Research Project , 2019 – 2023

Phenotypic traits are affected by an interplay of genes, thus redirecting cellular fluxes may require alteration of the expression of many genes. Our aim is to gain novel insight in how the regulatory cascades of a cell influence its phenotypic traits. We will alter the expression of many genes involved in stress response of Saccharomyces cerevisiae through the CRISPRi technology. In CRISPRi, an RNA guided protein, dCas9, fused to an activator or repressor is targeted to a specific locus by a co-expressed RNA. By targeting a dCas9-fusion to a promoter, the expression of a gene is gradually altered, while still allowing native regulation. The generated CRISPRi strain library will be screened for increased inhibitor tolerance, a key feature of industrial production hosts. Transcriptomic analysis will be done on selected strains for identifying changes in transcription leading to increased tolerance. A thorough understanding of cellular regulation is needed for the development of cell factories for biochemical conversion of renewable carbon.

Participants

Yvonne Nygård (contact)

Forskarassistent vid Chalmers, Biology and Biological Engineering, Industrial Biotechnology

Christoph Sebastian Börlin

Doktorand vid Chalmers, Biology and Biological Engineering, Systems and Synthetic Biology

Florian David

Forskarassistent vid Chalmers, Biology and Biological Engineering, Systems and Synthetic Biology

Ibai Lenitz Etxaburu

Doktorand vid Chalmers, Biology and Biological Engineering, Industrial Biotechnology

Vaskar Mukherjee

Doktor vid Chalmers, Biology and Biological Engineering, Industrial Biotechnology

Verena Siewers

Senior forskare vid Chalmers, Biology and Biological Engineering, Systems and Synthetic Biology

Funding

Swedish Research Council (VR)

Funding Chalmers participation during 2019–2023

Related Areas of Advance and Infrastructure

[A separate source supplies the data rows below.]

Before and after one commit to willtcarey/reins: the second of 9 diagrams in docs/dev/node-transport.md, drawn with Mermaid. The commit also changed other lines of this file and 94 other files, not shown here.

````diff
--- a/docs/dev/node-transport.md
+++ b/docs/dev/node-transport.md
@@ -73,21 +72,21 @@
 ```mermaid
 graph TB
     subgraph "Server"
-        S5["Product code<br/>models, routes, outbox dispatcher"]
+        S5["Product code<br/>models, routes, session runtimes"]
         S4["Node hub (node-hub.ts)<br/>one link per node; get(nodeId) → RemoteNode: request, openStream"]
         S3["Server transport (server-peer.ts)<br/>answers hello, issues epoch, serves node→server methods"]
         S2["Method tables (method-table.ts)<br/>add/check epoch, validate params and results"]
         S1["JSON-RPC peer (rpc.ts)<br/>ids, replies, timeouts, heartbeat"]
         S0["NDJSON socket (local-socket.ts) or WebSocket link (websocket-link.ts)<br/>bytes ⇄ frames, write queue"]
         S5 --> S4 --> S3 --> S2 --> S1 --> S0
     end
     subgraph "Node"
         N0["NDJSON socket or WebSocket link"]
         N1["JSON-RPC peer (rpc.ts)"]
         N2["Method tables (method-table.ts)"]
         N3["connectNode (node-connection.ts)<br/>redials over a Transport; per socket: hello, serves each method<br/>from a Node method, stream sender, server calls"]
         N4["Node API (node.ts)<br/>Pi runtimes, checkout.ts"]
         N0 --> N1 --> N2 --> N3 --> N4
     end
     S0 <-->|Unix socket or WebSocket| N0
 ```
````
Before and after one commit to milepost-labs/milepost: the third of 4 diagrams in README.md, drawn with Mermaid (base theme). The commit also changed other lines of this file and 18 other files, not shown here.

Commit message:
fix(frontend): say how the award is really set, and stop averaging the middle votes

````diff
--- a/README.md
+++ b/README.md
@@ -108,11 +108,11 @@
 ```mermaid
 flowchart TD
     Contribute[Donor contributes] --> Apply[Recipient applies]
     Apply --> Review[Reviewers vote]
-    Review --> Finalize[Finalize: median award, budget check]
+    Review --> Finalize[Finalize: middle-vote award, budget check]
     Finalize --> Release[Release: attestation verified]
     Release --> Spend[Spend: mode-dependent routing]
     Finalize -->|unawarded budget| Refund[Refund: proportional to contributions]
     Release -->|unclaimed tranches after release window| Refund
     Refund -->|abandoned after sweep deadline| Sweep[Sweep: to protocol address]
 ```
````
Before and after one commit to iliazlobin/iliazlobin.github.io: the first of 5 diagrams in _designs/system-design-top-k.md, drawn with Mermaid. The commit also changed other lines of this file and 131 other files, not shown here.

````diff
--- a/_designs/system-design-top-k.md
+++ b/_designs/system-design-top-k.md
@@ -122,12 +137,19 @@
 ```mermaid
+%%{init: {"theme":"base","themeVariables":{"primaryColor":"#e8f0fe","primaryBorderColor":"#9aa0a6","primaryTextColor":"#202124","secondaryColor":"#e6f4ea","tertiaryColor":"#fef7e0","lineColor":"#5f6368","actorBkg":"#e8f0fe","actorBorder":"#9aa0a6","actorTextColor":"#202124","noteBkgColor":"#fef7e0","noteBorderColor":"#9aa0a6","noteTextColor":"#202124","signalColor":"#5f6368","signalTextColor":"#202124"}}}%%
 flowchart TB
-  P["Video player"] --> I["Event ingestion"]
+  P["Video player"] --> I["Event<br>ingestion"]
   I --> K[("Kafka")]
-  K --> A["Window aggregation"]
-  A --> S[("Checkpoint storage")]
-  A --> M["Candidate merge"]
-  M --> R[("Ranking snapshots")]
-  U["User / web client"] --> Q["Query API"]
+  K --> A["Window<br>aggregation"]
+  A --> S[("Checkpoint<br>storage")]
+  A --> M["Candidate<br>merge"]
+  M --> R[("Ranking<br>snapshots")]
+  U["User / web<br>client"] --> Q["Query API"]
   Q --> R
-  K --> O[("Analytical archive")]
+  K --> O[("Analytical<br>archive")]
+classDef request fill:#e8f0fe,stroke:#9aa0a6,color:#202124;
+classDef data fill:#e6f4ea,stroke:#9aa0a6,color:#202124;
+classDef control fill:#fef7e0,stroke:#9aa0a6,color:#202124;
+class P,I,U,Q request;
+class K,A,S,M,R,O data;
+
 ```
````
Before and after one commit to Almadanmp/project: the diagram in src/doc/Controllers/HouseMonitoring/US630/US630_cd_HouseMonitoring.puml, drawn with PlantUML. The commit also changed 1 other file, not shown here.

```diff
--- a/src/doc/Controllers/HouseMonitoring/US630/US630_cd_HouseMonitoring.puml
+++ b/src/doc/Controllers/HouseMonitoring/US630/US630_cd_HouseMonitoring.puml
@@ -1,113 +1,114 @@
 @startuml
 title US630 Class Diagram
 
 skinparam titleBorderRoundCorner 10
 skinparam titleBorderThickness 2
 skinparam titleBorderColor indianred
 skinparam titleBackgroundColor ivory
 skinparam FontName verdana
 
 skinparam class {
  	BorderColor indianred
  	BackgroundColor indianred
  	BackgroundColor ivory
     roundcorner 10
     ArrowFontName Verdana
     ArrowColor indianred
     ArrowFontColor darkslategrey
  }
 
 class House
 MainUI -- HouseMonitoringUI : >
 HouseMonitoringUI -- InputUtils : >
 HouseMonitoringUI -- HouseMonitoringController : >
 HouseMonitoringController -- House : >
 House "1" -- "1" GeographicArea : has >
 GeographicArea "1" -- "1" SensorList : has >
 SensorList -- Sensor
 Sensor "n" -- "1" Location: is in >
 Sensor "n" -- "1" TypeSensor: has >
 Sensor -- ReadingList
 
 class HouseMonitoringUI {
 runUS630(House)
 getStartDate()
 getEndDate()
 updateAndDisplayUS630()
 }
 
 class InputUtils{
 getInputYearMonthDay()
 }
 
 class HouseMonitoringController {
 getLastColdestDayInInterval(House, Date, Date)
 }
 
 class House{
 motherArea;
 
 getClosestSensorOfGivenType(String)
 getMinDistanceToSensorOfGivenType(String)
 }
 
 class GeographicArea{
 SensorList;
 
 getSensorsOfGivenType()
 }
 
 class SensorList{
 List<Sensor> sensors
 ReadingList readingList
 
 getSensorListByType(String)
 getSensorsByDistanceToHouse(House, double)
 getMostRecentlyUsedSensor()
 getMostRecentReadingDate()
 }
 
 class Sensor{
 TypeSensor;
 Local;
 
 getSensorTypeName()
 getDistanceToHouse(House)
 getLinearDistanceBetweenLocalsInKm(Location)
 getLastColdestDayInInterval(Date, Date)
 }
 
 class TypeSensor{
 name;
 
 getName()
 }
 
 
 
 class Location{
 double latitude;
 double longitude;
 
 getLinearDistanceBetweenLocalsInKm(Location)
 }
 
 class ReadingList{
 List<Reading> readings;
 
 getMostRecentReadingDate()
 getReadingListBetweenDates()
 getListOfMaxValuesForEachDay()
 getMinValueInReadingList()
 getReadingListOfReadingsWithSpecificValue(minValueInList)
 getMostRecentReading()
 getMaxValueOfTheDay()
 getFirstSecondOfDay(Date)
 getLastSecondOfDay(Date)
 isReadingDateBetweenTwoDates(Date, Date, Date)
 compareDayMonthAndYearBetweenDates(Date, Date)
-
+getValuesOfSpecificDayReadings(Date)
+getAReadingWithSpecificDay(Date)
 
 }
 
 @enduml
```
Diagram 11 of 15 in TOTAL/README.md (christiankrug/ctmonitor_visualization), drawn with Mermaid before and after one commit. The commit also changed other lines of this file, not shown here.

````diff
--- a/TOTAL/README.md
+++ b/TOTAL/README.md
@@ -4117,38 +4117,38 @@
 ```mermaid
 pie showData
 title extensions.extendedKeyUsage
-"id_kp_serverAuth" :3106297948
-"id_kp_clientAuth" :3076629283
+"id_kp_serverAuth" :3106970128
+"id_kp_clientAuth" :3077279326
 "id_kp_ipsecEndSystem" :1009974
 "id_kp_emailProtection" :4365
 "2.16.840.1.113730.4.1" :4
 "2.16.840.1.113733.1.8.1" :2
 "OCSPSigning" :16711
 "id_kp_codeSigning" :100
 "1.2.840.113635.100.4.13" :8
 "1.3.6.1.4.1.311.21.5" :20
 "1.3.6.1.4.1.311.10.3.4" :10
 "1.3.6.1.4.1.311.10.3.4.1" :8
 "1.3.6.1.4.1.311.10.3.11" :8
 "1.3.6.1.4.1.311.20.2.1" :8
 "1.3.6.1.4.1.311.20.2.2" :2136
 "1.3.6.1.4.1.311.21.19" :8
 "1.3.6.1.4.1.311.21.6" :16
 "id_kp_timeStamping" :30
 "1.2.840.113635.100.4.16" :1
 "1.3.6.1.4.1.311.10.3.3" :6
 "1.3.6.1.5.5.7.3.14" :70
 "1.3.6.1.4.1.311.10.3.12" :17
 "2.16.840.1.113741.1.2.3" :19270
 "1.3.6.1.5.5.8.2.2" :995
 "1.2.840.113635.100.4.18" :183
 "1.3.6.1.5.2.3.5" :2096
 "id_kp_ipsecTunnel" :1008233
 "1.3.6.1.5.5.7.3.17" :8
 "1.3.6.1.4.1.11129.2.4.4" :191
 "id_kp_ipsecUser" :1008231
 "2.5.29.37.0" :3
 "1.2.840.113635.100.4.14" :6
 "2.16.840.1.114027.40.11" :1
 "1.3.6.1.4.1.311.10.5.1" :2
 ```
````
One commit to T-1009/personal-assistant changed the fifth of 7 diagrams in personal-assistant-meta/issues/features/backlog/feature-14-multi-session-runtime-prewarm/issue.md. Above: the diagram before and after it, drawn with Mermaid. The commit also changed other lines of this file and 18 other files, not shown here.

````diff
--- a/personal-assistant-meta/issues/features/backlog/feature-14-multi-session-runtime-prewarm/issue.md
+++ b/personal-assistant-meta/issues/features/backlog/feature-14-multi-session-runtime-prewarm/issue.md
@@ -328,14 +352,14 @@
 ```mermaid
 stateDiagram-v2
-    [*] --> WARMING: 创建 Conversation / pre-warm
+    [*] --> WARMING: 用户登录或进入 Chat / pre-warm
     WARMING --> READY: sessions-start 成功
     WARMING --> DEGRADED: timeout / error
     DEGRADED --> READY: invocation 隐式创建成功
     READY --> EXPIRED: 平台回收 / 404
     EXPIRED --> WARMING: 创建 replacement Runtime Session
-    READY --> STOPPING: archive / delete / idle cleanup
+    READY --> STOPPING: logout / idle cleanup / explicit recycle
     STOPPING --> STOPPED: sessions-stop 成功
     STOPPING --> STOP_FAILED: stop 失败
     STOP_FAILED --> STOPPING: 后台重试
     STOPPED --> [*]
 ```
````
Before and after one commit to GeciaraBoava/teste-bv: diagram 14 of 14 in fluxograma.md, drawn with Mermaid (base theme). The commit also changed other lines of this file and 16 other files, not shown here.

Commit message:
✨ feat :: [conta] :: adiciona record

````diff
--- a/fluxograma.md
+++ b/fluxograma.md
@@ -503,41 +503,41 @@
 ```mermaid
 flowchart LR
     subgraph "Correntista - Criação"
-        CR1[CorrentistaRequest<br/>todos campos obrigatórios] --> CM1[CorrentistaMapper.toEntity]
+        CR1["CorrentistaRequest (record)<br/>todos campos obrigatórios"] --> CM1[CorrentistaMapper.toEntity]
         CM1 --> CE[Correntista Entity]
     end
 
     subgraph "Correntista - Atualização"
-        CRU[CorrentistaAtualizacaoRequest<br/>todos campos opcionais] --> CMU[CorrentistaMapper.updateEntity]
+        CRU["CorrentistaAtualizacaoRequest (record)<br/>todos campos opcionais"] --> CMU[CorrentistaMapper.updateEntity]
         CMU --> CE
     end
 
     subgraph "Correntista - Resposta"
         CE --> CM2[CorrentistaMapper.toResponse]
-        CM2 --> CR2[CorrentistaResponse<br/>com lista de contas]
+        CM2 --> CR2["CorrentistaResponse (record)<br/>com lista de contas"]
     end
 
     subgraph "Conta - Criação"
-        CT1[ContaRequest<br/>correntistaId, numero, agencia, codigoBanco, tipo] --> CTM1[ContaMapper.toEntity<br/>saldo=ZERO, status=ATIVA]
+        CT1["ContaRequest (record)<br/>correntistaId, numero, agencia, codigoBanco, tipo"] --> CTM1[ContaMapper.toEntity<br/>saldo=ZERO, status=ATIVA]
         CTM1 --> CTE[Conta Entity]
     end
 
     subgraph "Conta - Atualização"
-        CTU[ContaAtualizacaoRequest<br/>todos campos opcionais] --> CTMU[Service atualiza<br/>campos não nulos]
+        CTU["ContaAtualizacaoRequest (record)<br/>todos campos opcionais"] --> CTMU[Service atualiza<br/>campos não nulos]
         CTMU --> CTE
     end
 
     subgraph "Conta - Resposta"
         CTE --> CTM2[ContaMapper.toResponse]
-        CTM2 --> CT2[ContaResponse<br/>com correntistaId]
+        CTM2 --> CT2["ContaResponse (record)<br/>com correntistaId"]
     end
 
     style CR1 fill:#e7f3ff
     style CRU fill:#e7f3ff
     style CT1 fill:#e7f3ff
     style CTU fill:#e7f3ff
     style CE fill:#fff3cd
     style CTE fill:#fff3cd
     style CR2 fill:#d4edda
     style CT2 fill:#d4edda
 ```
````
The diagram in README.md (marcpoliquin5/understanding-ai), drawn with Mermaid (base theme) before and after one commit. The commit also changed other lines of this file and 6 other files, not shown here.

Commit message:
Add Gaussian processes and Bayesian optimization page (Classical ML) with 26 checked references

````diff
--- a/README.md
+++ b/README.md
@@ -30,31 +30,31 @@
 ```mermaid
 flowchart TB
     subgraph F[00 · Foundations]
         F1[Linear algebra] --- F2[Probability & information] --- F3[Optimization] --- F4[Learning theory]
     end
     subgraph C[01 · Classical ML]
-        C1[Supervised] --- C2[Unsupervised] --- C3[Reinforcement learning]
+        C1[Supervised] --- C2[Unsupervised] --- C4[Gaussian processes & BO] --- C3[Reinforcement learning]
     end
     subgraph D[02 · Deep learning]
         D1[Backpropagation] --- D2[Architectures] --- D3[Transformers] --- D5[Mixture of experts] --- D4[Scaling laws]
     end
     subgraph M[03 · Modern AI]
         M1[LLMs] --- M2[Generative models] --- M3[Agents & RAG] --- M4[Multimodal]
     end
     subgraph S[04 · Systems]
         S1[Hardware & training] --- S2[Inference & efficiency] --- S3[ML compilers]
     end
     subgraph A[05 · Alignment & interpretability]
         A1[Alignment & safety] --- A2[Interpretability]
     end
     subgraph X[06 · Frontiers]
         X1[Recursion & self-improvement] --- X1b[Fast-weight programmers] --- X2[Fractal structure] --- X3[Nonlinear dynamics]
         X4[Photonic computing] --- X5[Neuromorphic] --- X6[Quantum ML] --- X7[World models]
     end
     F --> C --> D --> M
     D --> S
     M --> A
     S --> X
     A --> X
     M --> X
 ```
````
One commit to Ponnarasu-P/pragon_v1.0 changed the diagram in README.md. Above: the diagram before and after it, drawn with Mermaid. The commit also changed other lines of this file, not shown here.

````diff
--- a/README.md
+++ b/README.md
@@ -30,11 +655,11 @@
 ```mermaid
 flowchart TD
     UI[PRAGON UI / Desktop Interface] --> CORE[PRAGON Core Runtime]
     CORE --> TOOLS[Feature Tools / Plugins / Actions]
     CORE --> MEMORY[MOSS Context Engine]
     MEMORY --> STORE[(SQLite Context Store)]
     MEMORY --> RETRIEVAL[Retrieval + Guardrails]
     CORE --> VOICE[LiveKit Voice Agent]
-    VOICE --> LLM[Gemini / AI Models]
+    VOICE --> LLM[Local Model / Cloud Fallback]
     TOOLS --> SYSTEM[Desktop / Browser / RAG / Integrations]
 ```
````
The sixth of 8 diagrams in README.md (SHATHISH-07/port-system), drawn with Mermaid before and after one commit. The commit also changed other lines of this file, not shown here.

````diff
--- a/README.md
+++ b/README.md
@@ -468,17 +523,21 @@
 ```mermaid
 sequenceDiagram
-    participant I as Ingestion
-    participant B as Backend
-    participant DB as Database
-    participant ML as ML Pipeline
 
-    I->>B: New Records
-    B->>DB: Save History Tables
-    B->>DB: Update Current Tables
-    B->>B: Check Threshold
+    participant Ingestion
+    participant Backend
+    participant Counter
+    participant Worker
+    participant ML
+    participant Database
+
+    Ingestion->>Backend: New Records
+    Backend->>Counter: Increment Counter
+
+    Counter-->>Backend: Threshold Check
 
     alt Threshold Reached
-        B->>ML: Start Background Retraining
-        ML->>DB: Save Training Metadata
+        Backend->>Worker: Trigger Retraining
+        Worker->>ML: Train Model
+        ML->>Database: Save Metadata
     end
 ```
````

Sustainable development

Driving Forces

Energy

Areas of Advance

Basic sciences

Roots

More information

Latest update

2019-11-19